B.Com (Economics), MA (Hons), PhD Economics
Dr Manning is a Senior Lecturer in the Centre for Aboriginal Economic Policy Research at The Australian National University. Dr Manning was previously an economist in the School of Criminology and Criminal Justice, Griffith University. Dr Manning's research interests include Indigenous wellbeing, public policy, crime policy, applied microeconomics, and the causes and prevention of crime.
Dr Manning's research involves adapting economic methods for measuring objective and subjective outcomes associated with developmental prevention programs in vulnerable communities. Dr Manning uses economic methods for analysing complex multiple criteria problems for the development of prevention policy and has conducted a number of economic analyses (e.g. cost-benefit analysis) for government and non-government organisations. Dr Manning has published in areas such as juvenile justice, developmental/life-course prevention, drug and alcohol prevention, police legitimacy and wellbeing/life satisfaction.
Department of Accounting, Finance and Economics, Griffith University
B. Arts (Economics), M. Applied Economics (Hons), PhD Economics
Dr Fleming is a Senior Lecturer at Griffith Business School in the Department of Accounting, Finance and Economics, a member of Griffith University's Indigenous Research Unit, and a Senior Associate of MainStream Economics and Policy. Prior to joining Griffith Business School, Christopher worked as a senior consultant for Marsden Jacob Associates and as a senior advisor within the Sustainable Development Policy Group of the New Zealand Ministry for the Environment.
An applied micro-economist with significant consulting and public policy experience, Dr Fleming's research and consulting interests include: indigenous wellbeing, social and economic project/program evaluation; the social, environmental and economic determinants of subjective wellbeing; natural resource and environmental economics; the economics of crime; the sustainable management of natural resources; and the economics of sustainable tourism.
Comprising a total of 32 chapters, the Handbook will be divided into five sections, each representing a particular domain of wellbeing as follows:
- Physical Wellbeing
- Social and Emotional Wellbeing
- Economic Wellbeing
- Cultural and Spiritual Wellbeing
- Subjective Wellbeing
Within each section contributions will be sought from international authors across six distinct geographic regions (Europe and the Circumpolar North, North America, South/Central America, Africa, Asia/Pacific and Oceania).
Further details will follow as content is finalised.
This sample chapter has been prepared to give potential readers an example of the depth and quality of the Handbook's content.
The chapter explores the subjective wellbeing of Indigenous Australians.
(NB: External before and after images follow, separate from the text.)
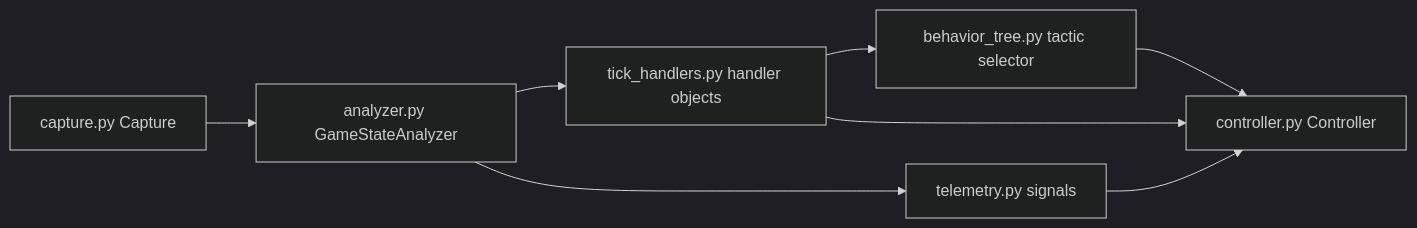
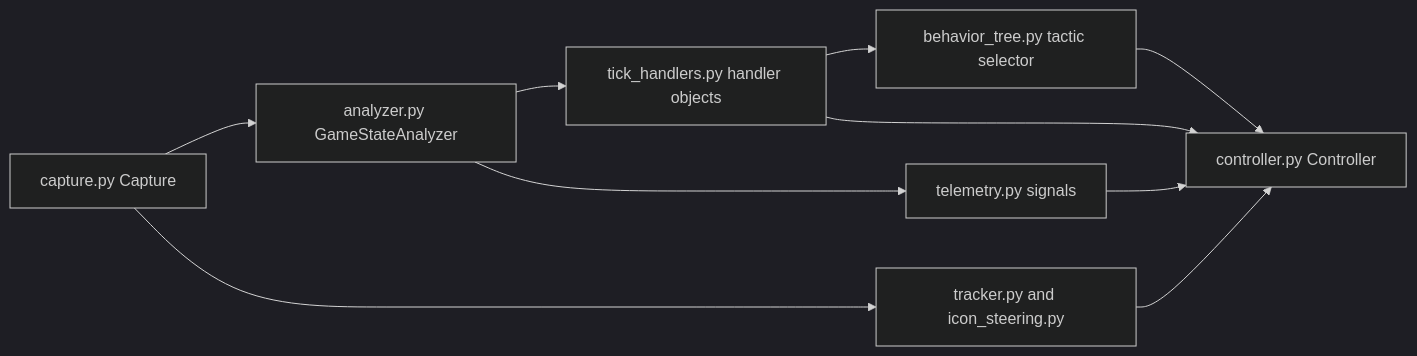
The first of 8 diagrams in docs/architecture.md (mhouse1/wingman), drawn with Mermaid (dark theme) before and after one commit. The commit also changed other lines of this file and 4 other files, not shown here.

````diff
--- a/docs/architecture.md
+++ b/docs/architecture.md
@@ -42,10 +51,12 @@
 ```mermaid
 flowchart LR
     C["capture.py Capture"] --> A["analyzer.py GameStateAnalyzer"]
     A --> H["tick_handlers.py handler objects"]
     H --> BT["behavior_tree.py tactic selector"]
     BT --> Ctrl["controller.py Controller"]
     H --> Ctrl
     A --> T["telemetry.py signals"]
     T --> Ctrl
+    C --> TR["tracker.py and icon_steering.py"]
+    TR --> Ctrl
 ```
````
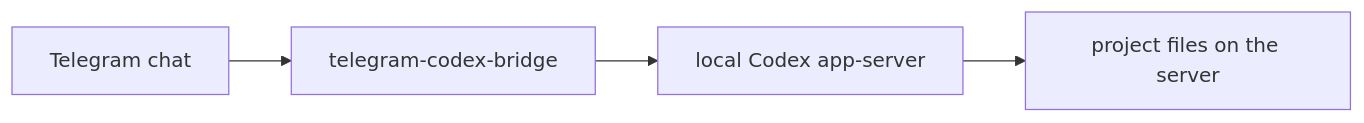
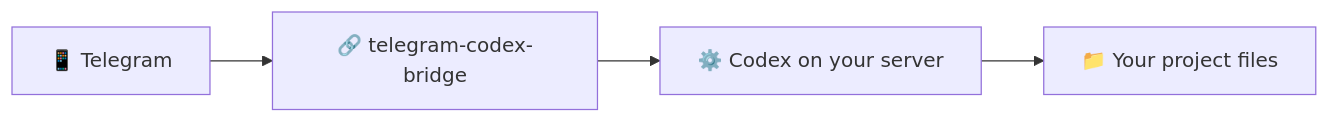
Before and after one commit to InDreamer/telegram-codex-bridge: the diagram in README.md, drawn with Mermaid. The commit also changed other lines of this file, not shown here.

First line of the commit message:
Revamp README for user-facing project showcase

````diff
--- a/README.md
+++ b/README.md
@@ -12,6 +25,6 @@
 ```mermaid
 flowchart LR
-  TG[Telegram chat] --> BR[telegram-codex-bridge]
-  BR --> CX[local Codex app-server]
-  CX --> PRJ[project files on the server]
+  TG["📱 Telegram"] --> BR["🔗 telegram-codex-bridge"]
+  BR --> CX["⚙️ Codex on your server"]
+  CX --> PRJ["📁 Your project files"]
 ```
````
Evidence is provided on:
- Mean levels of self-reported life satisfaction;
- Trends in these means; and
- Differences in the determinants of life satisfaction between Indigenous and non-Indigenous Australians.
Results indicate that Indigenous life satisfaction peaked in 2003 and has since declined. This result questions the effectiveness of current policies aimed at enhancing Indigenous wellbeing.
>> Download sample chapter, Subjective wellbeing of the Aboriginal and Torres Strait Island people of Australia, by M. Manning, C.L. Ambrey, and C.M. Fleming (1.2 Meg PDF)
Contact the editors
Associate Professor Matthew Manning
Address: Beryl Rawson Building, 13 Ellery Cresent, Acton, ACT 2601 Australian National University
Phone: +61 2 6125 3880